13. Scooter / mobilette riders are the Devil. Their favorite game is to ride along on your blind spot and then overtake on the wrong side while cursing at you. Remember, you are bigger than they are.

14. When in a confrontation with another car, judge the value of each vehicle. The person with the more expensive motor has more to lose.

15. Beiruti traffic police are the most ineffectual people I have ever met. Where there’s a long queue of cars, there will be a policeman at the end of it.

*This rant was brought about through losing two tires in the last two months after losing only one in the previous 7 years of driving here.

Saturday, 20 August 2011


The wife and I recently took a short break to the wonderful city of Rome.

Now, I’m not a travel writer by trade, so I’ll skip the recommended itinerary and avoid a list of things to see.
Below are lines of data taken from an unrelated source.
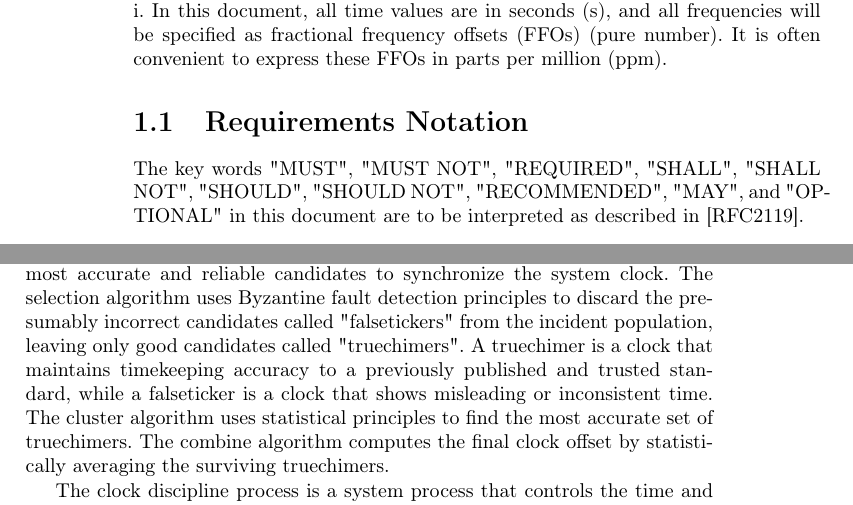
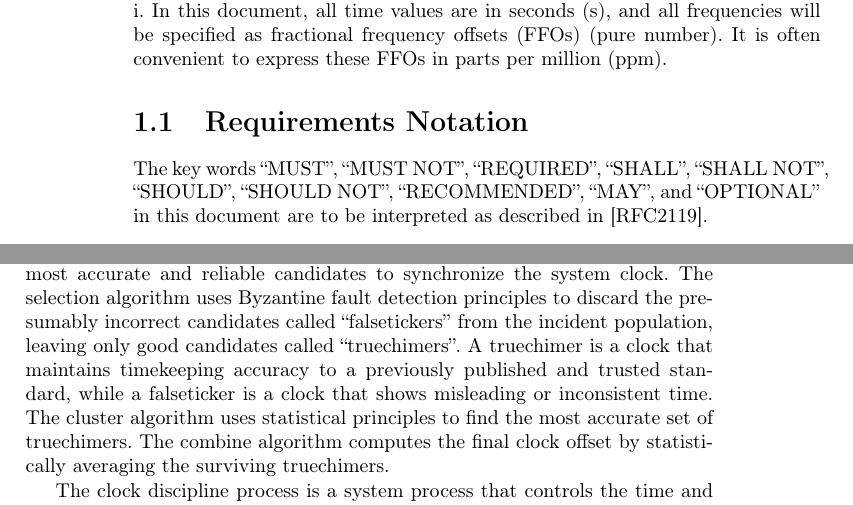
Before and after one commit to martonbognar/RFC5905, a LaTeX book (rfc5905.tex, which reads chapters/chapter1.tex, chapters/chapter5.tex): two parts of pages 6 and 15 of 72, joined at a grey line, cut so that both start at the same text. Compiled offline with pdfLaTeX.

Commit message:
Quotation marks

```diff
--- a/chapters/chapter1.tex
+++ b/chapters/chapter1.tex
@@ -88,6 +88,6 @@ per million (ppm).
 
 \section{Requirements Notation}
 
-The key words "MUST", "MUST NOT", "REQUIRED", "SHALL", "SHALL NOT",
-"SHOULD", "SHOULD NOT", "RECOMMENDED", "MAY", and "OPTIONAL" in this
+The key words ``MUST'', ``MUST NOT'', ``REQUIRED'', ``SHALL'', ``SHALL NOT'',
+``SHOULD'', ``SHOULD NOT'', ``RECOMMENDED'', ``MAY'', and ``OPTIONAL'' in this
 document are to be interpreted as described in \cite{RFC2119}.
--- a/chapters/chapter5.tex
+++ b/chapters/chapter5.tex
@@ -29,8 +29,8 @@ algorithms that mitigate among the various servers and reference
 clocks to determine the most accurate and reliable candidates to
 synchronize the system clock. The selection algorithm uses Byzantine
 fault detection principles to discard the presumably incorrect
-candidates called "falsetickers" from the incident population,
-leaving only good candidates called "truechimers". A truechimer is a
+candidates called ``falsetickers'' from the incident population,
+leaving only good candidates called ``truechimers''. A truechimer is a
 clock that maintains timekeeping accuracy to a previously published
 and trusted standard, while a falseticker is a clock that shows
 misleading or inconsistent time. The cluster algorithm uses
```
Also changed, not shown: chapters/chapter16.tex (+1 -1 lines), chapters/chapter7.tex (+3 -3 lines).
The only suggestion I’ll make is to pick up the Lonely Planet, everything else will take care of itself.

However, I will offer some cultural observations, none to serious.

From now on I shall judge every city by the glamour of their municipal workers. Walking along the street one day we came across what could only be described as the most attractive garbage collectors I’ve ever seen in my life - Sukleen in Gucci.

Across from our hotel we saw something that caused me no end of amusement. Condom machines attached to the outside (streetside) wall of pharmacies… Inspired.

Never get caught short again..

Water fountains – Rome was always traditionally blessed with an abundant water supply, which resulted in fountains being built all over the city. People drink from these all the time and one of the most entertaining aspects of people watching is to sit next to a fountain and see who or what turns up…

Let's face it, it's better than the toilet bowl

I thoroughly recommend Rome. It’s a wonderful city. We did a whole host cultural activities beyond dog spotting, checking out municipal workers and laughing over condom machines like twelve-year-olds. Hopefully this shot of the light cast by the oculus in the Pantheon will suffice: 

Yes, I can occasionally take a proper photo